*Task item:* Report, from the records below, every line where the word "useState" appears.

── Records to process

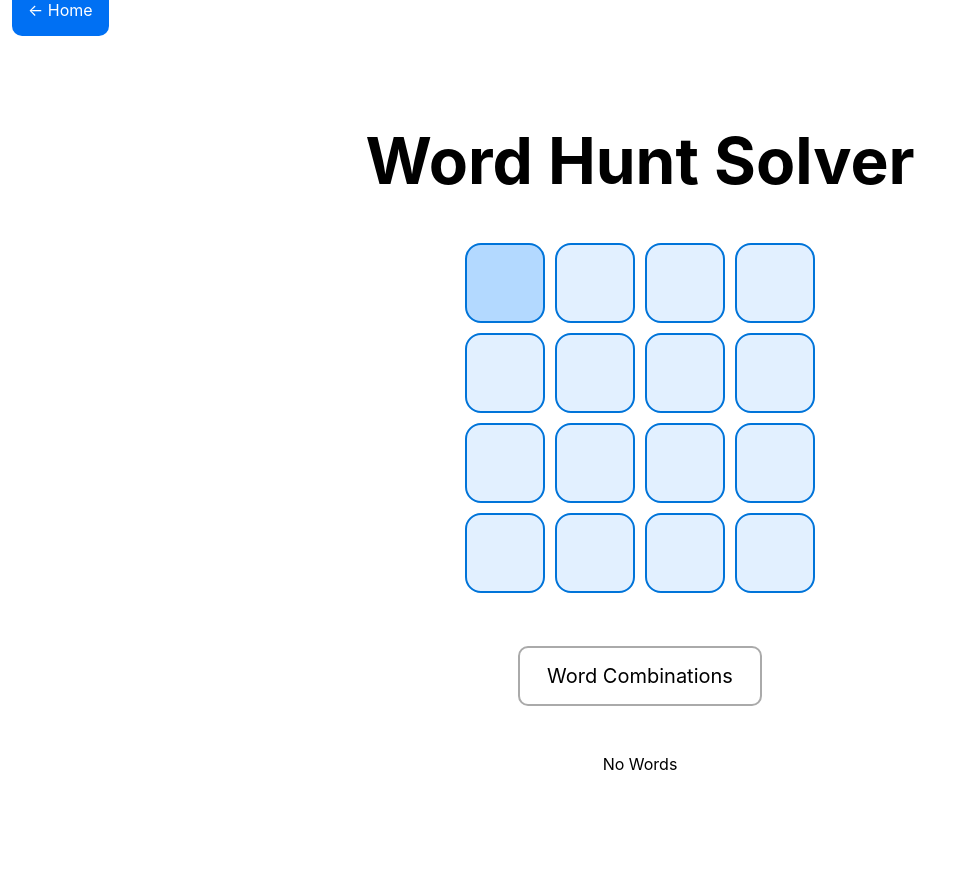
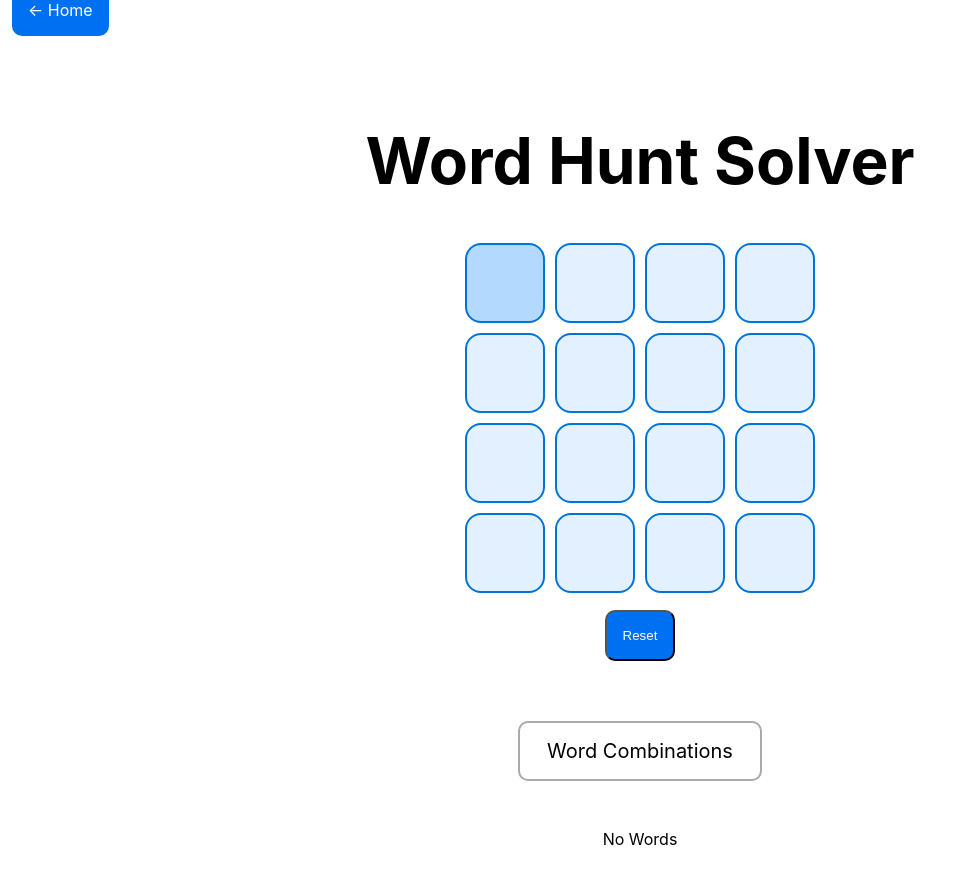
Before and after one commit to sb2bg/gamepigeon-solver, a Next.js app: page /word-hunt in a window 1280 px wide. Shown: the top 884 px of the page, without its empty margins (0-965 px from the left). Before the commit the page ends 838 px from the top, so only its background shows below. Built offline with nearby package versions, Linux system fonts and the light colour scheme.

Commit message:
Add disabled prop to LetterInputField and LetterInputGrid components

```diff
--- a/components/LetterInputField.tsx
+++ b/components/LetterInputField.tsx
@@ -10,6 +10,7 @@ interface LetterInputFieldProps {
   type: "word-hunt" | "anagram";
   onSubmit: () => void;
   color?: string;
+  disabled?: boolean;
 }
 
 const LetterInputField: React.FC<LetterInputFieldProps> = ({
@@ -21,6 +22,7 @@ const LetterInputField: React.FC<LetterInputFieldProps> = ({
   type,
   onSubmit,
   color,
+  disabled,
 }) => {
   const letterRef = useRef<HTMLInputElement>(null);
 
@@ -59,7 +61,8 @@ const LetterInputField: React.FC<LetterInputFieldProps> = ({
 
   return (
     <input
-      style={{backgroundColor: color}}
+      style={{backgroundColor: color ? color : disabled ? "#ccc" : undefined}}
+      disabled={disabled}
       ref={letterRef}
       defaultValue={letter}
       maxLength={1}
--- a/components/LetterInputGrid.tsx
+++ b/components/LetterInputGrid.tsx
@@ -6,12 +6,18 @@ import React from "react";
 
 interface LetterInputGridProps {
   onSubmit: (letters: Grid) => void;
-  colors?: Map<string, string>;
+  colors: Map<string, string>;
+  disabled?: boolean;
+  clear: boolean;
+  setClear: (clear: boolean) => void;
 }
 
 const LetterInputGrid: React.FC<LetterInputGridProps> = ({
   onSubmit,
   colors,
+  disabled,
+  clear,
+  setClear,
 }) => {
   const [letters, setLetters] = useState<Grid>(
     Array(4)
@@ -26,16 +32,30 @@ const LetterInputGrid: React.FC<LetterInputGridProps> = ({
     }
   };
 
+  useEffect(() => {
+    if (clear) {
+      setLetters(
+        Array(4)
+          .fill([])
+          .map(() => Array(4).fill(""))
+      );
+
+      setFocused(0);
+      setClear(false);
+    }
+  }, [clear, setClear]);
+
   return (
     <div className={styles.letters}>
       {letters.map((row, i) => (
         <div key={i} className={styles.row}>
           {row.map((letter, j) => {
-            const color = colors?.get(`${i},${j}`);
+            const color = colors.get(`${i},${j}`);
 
             return (
               <React.Fragment key={j * 4 + i}>
                 <LetterInputField
+                  disabled={disabled}
                   color={color}
                   type="word-hunt"
                   key={j * 4 + i}
--- a/pages/word-hunt.tsx
+++ b/pages/word-hunt.tsx
@@ -14,17 +14,10 @@ const WordHunt = () => {
   const [highlighted, setHighlighted] = useState<[number, number][]>([]);
   const [colors, setColors] = useState<Map<string, string>>(new Map());
   const [loading, setLoading] = useState(false);
-  const [lastQuery, setLastQuery] = useState<Grid>(
-    Array(4)
-      .fill([])
-      .map(() => Array(4).fill(""))
-  );
+  const [editing, setEditing] = useState<boolean>(true);
+  const [clear, setClear] = useState<boolean>(false);
 
   const handleSubmit = (words: Grid) => {
-    if (words === lastQuery) {
-      return;
-    }
-
     setLoading(true);
 
     solveWordHunt(words).then((solved) => {
@@ -32,7 +25,15 @@ const WordHunt = () => {
       setLoading(false);
     });
 
-    setLastQuery(words);
+    setEditing(false);
+  };
+
+  const handleReset = () => {
+    setWords(new Map());
+    setHighlighted([]);
+    setColors(new Map());
+    setEditing(true);
+    setClear(true);
   };
 
   useEffect(() => {
@@ -55,7 +56,16 @@ const WordHunt = () => {
 
       <main className={styles.main}>
         <h1 className={styles.title}>Word Hunt Solver</h1>
-        <LetterInputGrid onSubmit={handleSubmit} colors={colors} />
+        <LetterInputGrid
+          clear={clear}
+          setClear={setClear}
+          onSubmit={handleSubmit}
+          colors={colors}
+          disabled={!editing}
+        />
+        <button className={styles.reset} onClick={handleReset}>
+          Reset
+        </button>
         <p className={styles.subtitle}>Word Combinations</p>
         <WordGrid
           onClick={(word) => {
--- a/styles/Index.module.css
+++ b/styles/Index.module.css
@@ -141,3 +141,12 @@
   background-color: #0060e9;
   color: #fff;
 }
+
+.reset {
+  margin: 0.75rem;
+  padding: 1rem;
+  border-radius: 10px;
+  background-color: #0070f3;
+  color: white;
+  transition: 150ms;
+}
```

────

*Your response:*
   const [letters, setLetters] = useState<Grid>(
   const [highlighted, setHighlighted] = useState<[number, number][]>([]);
   const [colors, setColors] = useState<Map<string, string>>(new Map());
   const [loading, setLoading] = useState(false);
-  const [lastQuery, setLastQuery] = useState<Grid>(
+  const [editing, setEditing] = useState<boolean>(true);
+  const [clear, setClear] = useState<boolean>(false);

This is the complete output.